“I didn’t say that” Damien said quickly. “You want to be punished for not fulfilling our quest?” Elena carried on, her smile growing wider with every word.
“Fine.” shouted Damien, then a puzzled look spread across his skinny face. “What did our Lord order again?”
“He told us three times!” tutted Luther. “We’re meant to catch all the snow scouts who are camping here tonight.”
“What did you think we were doing, dummy?” inquired Elena, “Looking for polar bears?”
“Very funny” muttered Damien, his black eyes scanning the cave floor. “So if the Lord ordered it, why haven’t we fulfilled it yet?”
Elena smacked a hand onto her forehead. “Because someone started a pointless argument,” she looked from Luther to Damien. “I wonder who that was?“
Luther cleared his throat. “Let’s do it then, I heard that the snow scouts are in a cave”
“Oh thanks genius!” exclaimed Elena, gritting her teeth, “That really helps Luther, a cave, WHICH CAVE?”
“Well you didn’t let me finish” said an annoyed Luther. “The bats have reported that the snow scouts are sleeping in a cave at the bottom of an icy path behind this cave.” he cast a glare on the other two. “Now unless anyone else wants to share some more news, let’s get going!”
Do tell me how you found it! Vampires bickering with humor from Elena, I think I’ve done a good job with my level of humor.

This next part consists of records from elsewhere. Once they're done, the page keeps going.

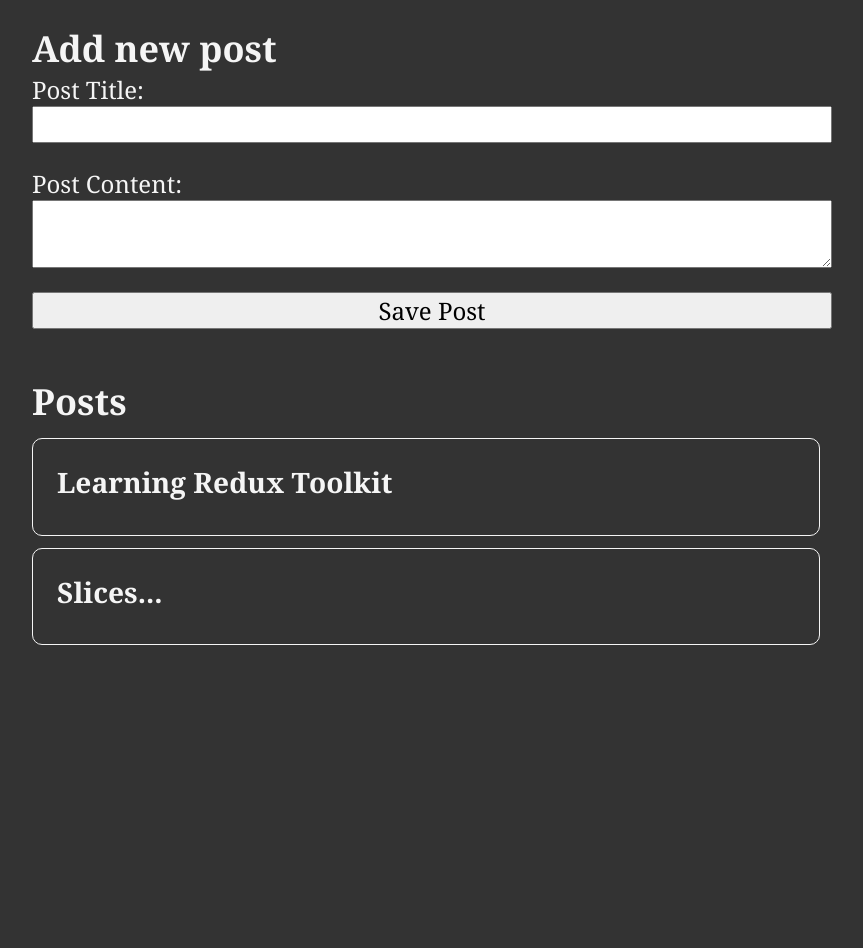
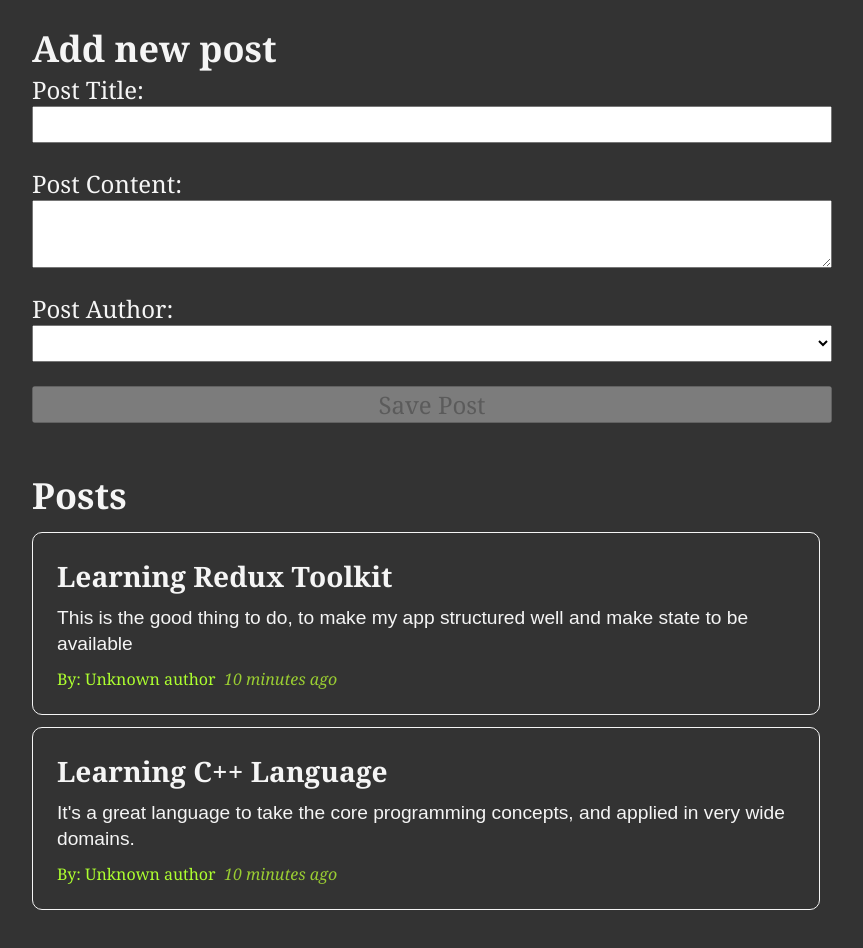
Before and after one commit to abdullahzayed812/BULETTIN_BOARD_REDUX_APP, a React (Vite) app: page / in a window 1280 px wide. Shown: the top 948 px of the page, without its empty margins (208-1071 px from the left). Before the commit the page ends 824 px from the top, so only its background shows below. Built offline with nearby package versions, Linux system fonts and the light colour scheme.

Commit message:
add post author

```diff
--- a/package.json
+++ b/package.json
@@ -11,6 +11,7 @@
   },
   "dependencies": {
     "@reduxjs/toolkit": "^2.2.6",
+    "date-fns": "^3.6.0",
     "react": "^18.3.1",
     "react-dom": "^18.3.1",
     "react-redux": "^9.1.2"
--- a/src/app/store.ts
+++ b/src/app/store.ts
@@ -1,9 +1,11 @@
 import { configureStore } from "@reduxjs/toolkit";
 import postsReducer from "../features/posts/postsSlice";
+import usersReducer from "../features/users/usersSlice";
 
 export const store = configureStore({
   reducer: {
     posts: postsReducer,
+    users: usersReducer,
   },
 });
 
--- a/src/features/posts/AddPostForm.tsx
+++ b/src/features/posts/AddPostForm.tsx
@@ -1,24 +1,37 @@
 import { useState } from "react";
-import { useAppDispatch } from "../../app/hooks";
+import { useAppDispatch, useAppSelector } from "../../app/hooks";
 import { addPost } from "./postsSlice";
+import { selectAllUsers } from "../users/usersSlice";
 
 export const AddPostForm: React.FC = () => {
   const dispatch = useAppDispatch();
 
+  const users = useAppSelector(selectAllUsers);
+
   const [title, setTitle] = useState("");
   const [content, setContent] = useState("");
+  const [userId, setUserId] = useState("");
 
   const onTitleChange = (e: any) => setTitle(e.target.value);
   const onContentChange = (e: any) => setContent(e.target.value);
+  const onAuthorChange = (e: any) => setUserId(e.target.value);
 
   const onSavePostClicked = () => {
     if (title && content) {
-      dispatch(addPost(title, content));
+      dispatch(addPost(title, content, userId));
 
       setTitle("");
       setContent("");
     }
   };
+
+  const canSave = Boolean(title) && Boolean(content) && Boolean(userId);
+
+  const usersOptions = users.map((user) => (
+    <option key={user.id} value={user.name}>
+      {user.name}
+    </option>
+  ));
 
   return (
     <section>
@@ -42,7 +55,13 @@ export const AddPostForm: React.FC = () => {
           onChange={onContentChange}
         ></textarea>
 
-        <button type="button" onClick={onSavePostClicked}>
+        <label htmlFor="postAuthor">Post Author:</label>
+        <select id="postAuthor" value={userId} onChange={onAuthorChange}>
+          <option value=""></option>
+          {usersOptions}
+        </select>
+
+        <button type="button" disabled={!canSave} onClick={onSavePostClicked}>
           Save Post
         </button>
       </form>
--- /dev/null
+++ b/src/features/posts/PostAuthor.tsx
@@ -0,0 +1,14 @@
+import { useSelector } from "react-redux";
+import { selectAllUsers } from "../users/usersSlice";
+
+interface PostUserProps {
+  userId: string;
+}
+
+export const PostAuthor: React.FC<PostUserProps> = ({ userId }) => {
+  const users = useSelector(selectAllUsers);
+
+  const author = users.find((user) => user.id === userId);
+
+  return <span>By: {author ? author.name : "Unknown author"}</span>;
+};
--- /dev/null
+++ b/src/features/posts/TimeAgo.tsx
@@ -0,0 +1,21 @@
+import { formatDistanceToNow, parseISO } from "date-fns";
+
+interface TimeAgoProps {
+  timestamp: string;
+}
+
+export const TimeAgo: React.FC<TimeAgoProps> = ({ timestamp }) => {
+  let timeAgo = "";
+
+  if (timestamp) {
+    const date = parseISO(timestamp);
+    const timePeriod = formatDistanceToNow(date);
+    timeAgo = `${timePeriod} ago`;
+  }
+
+  return (
+    <span title="timestamp">
+      &nbsp; <i>{timeAgo}</i>
+    </span>
+  );
+};
--- a/src/features/posts/postsList.tsx
+++ b/src/features/posts/postsList.tsx
@@ -1,13 +1,23 @@
 import { useAppSelector } from "../../app/hooks";
+import { PostAuthor } from "./PostAuthor";
+import { TimeAgo } from "./TimeAgo";
 import { selectAllPosts } from "./postsSlice";
 
 export const PostsList: React.FC = () => {
   const { posts } = useAppSelector(selectAllPosts);
 
-  const renderedPosts = posts.map((post) => (
+  const sortedPostsByDescendingOrder = posts
+    .slice()
+    .sort((a, b) => b.date.localeCompare(a.date));
+
+  const renderedPosts = sortedPostsByDescendingOrder.map((post) => (
     <article key={post.id}>
       <h3>{post.title}</h3>
       <p>{post.content.substring(0, 100)}</p>
+      <div className="postCredit">
+        <PostAuthor userId={post.userId} />
+        <TimeAgo timestamp={post.date} />
+      </div>
     </article>
   ));
 
--- a/src/features/posts/postsSlice.ts
+++ b/src/features/posts/postsSlice.ts
@@ -1,11 +1,30 @@
 import { createSlice, nanoid, PayloadAction } from "@reduxjs/toolkit";
 import { RootState } from "../../app/store";
+import { sub } from "date-fns";
 
 interface Post {
   id: string;
   title: string;
   content: string;
+  userId: string;
+  date: string;
+  reactions?: {
+    [index: string]: number | undefined;
+    thumbsUp: number;
+    wow: number;
+    heart: number;
+    rocket: number;
+    coffee: number;
+  };
 }
+
+// const reactionEmoji = {
+//   thumbsUp: "👍",
+//   wow: "😮",
+//   heart: "❤️",
+//   rocket: "🚀",
+//   coffee: "☕",
+// };
 
 export interface InitialState {
   posts: Post[];
@@ -13,8 +32,36 @@ export interface InitialState {
 
 const initialState: InitialState = {
   posts: [
-    { id: "1", title: "Learning Redux Toolkit", content: "" },
-    { id: "2", title: "Slices...", content: "" },
+    {
+      id: "1",
+      title: "Learning Redux Toolkit",
+      content:
+        "This is the good thing to do, to make my app structured well and make state to be available",
+      userId: "",
+      date: sub(new Date(), { minutes: 10 }).toISOString(),
+      reactions: {
+        thumbsUp: 0,
+        wow: 0,
+        heart: 0,
+        rocket: 0,
+        coffee: 0,
+      },
+    },
+    {
+      id: "2",
+      title: "Learning C++ Language",
+      content:
+        "It's a great language to take the core programming concepts, and applied in very wide domains.",
+      userId: "",
+      date: sub(new Date(), { minutes: 10 }).toISOString(),
+      reactions: {
+        thumbsUp: 0,
+        wow: 0,
+        heart: 0,
+        rocket: 0,
+        coffee: 0,
+      },
+    },
   ],
 };
 
@@ -26,11 +73,42 @@ const postsSlice = createSlice({
       reducer(state, action: PayloadAction<Post>) {
         state.posts.push(action.payload);
       },
-      prepare(title: string, content: string) {
+      prepare(title: string, content: string, userId: string) {
         return {
-          payload: { id: nanoid(), title, content },
+          payload: {
+            id: nanoid(),
+            title,
+            content,
+            userId,
+            date: new Date().toISOString(),
+          },
         };
       },
+    },
+    addAction(
+      state,
+      action: PayloadAction<{
+        postId: string;
+        reaction: keyof Pick<Post, "reactions">;
+      }>
+    ) {
+      const { postId, reaction } = action.payload;
+
+      const post = state.posts.find((post) => post.id === postId);
+
+      if (post) {
+        if (!post.reactions) {
+          post.reactions = {
+            thumbsUp: 0,
+            wow: 0,
+            heart: 0,
+            rocket: 0,
+            coffee: 0,
+          };
+        }
+
+        post.reactions[reaction] = (post.reactions[reaction] || 0) + 1;
+      }
     },
   },
 });
--- /dev/null
+++ b/src/features/users/usersSlice.ts
@@ -0,0 +1,25 @@
+import { createSlice } from "@reduxjs/toolkit";
+import { RootState } from "../../app/store";
+
+interface User {
+  id: string;
+  name: string;
+}
+
+export interface InitialState {
+  users: User[];
+}
+
+const initialState: InitialState = {
+  users: [
+    { id: "0", name: "Abdullah zayed" },
+    { id: "1", name: "Hamza abdullah" },
+    { id: "2", name: "Mohamed abdullah" },
+  ],
+};
+
+const usersSlice = createSlice({ name: "users", initialState, reducers: {} });
+
+export const selectAllUsers = (state: RootState) => state.users.users;
+
+export default usersSlice.reducer;
--- a/src/index.css
+++ b/src/index.css
@@ -58,6 +58,11 @@ form {
 
 .postCredit {
   font-size: 1rem;
+  color: greenyellow;
+}
+
+.postCredit span[title="timestamp"] {
+  color: yellowgreen;
 }
 
 .reactionButton {
```
Also changed, not shown: 1 other file (tests, documents, lock files or other folders).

So make your stories humorous, intriguing and read books, it helps improve your vocabulary! This is the end of MAKING IT TASTIER. I really hope you enjoyed it and this course helped you with your book. Don’t forget to drop some feedback down below and any ideas that I missed and I will see you tomorrow in our 7th course: SOME TIPS AND ADVICE.
Thanks for reading! And don’t leave without doing your homework:
Homework: List 5 new words that you have learnt recently. Give me a humorous extract from any of your stories. List three compounds and three oxymorons that you have searched up, made up or read.
Stay safe and healthy and send in that homework!!!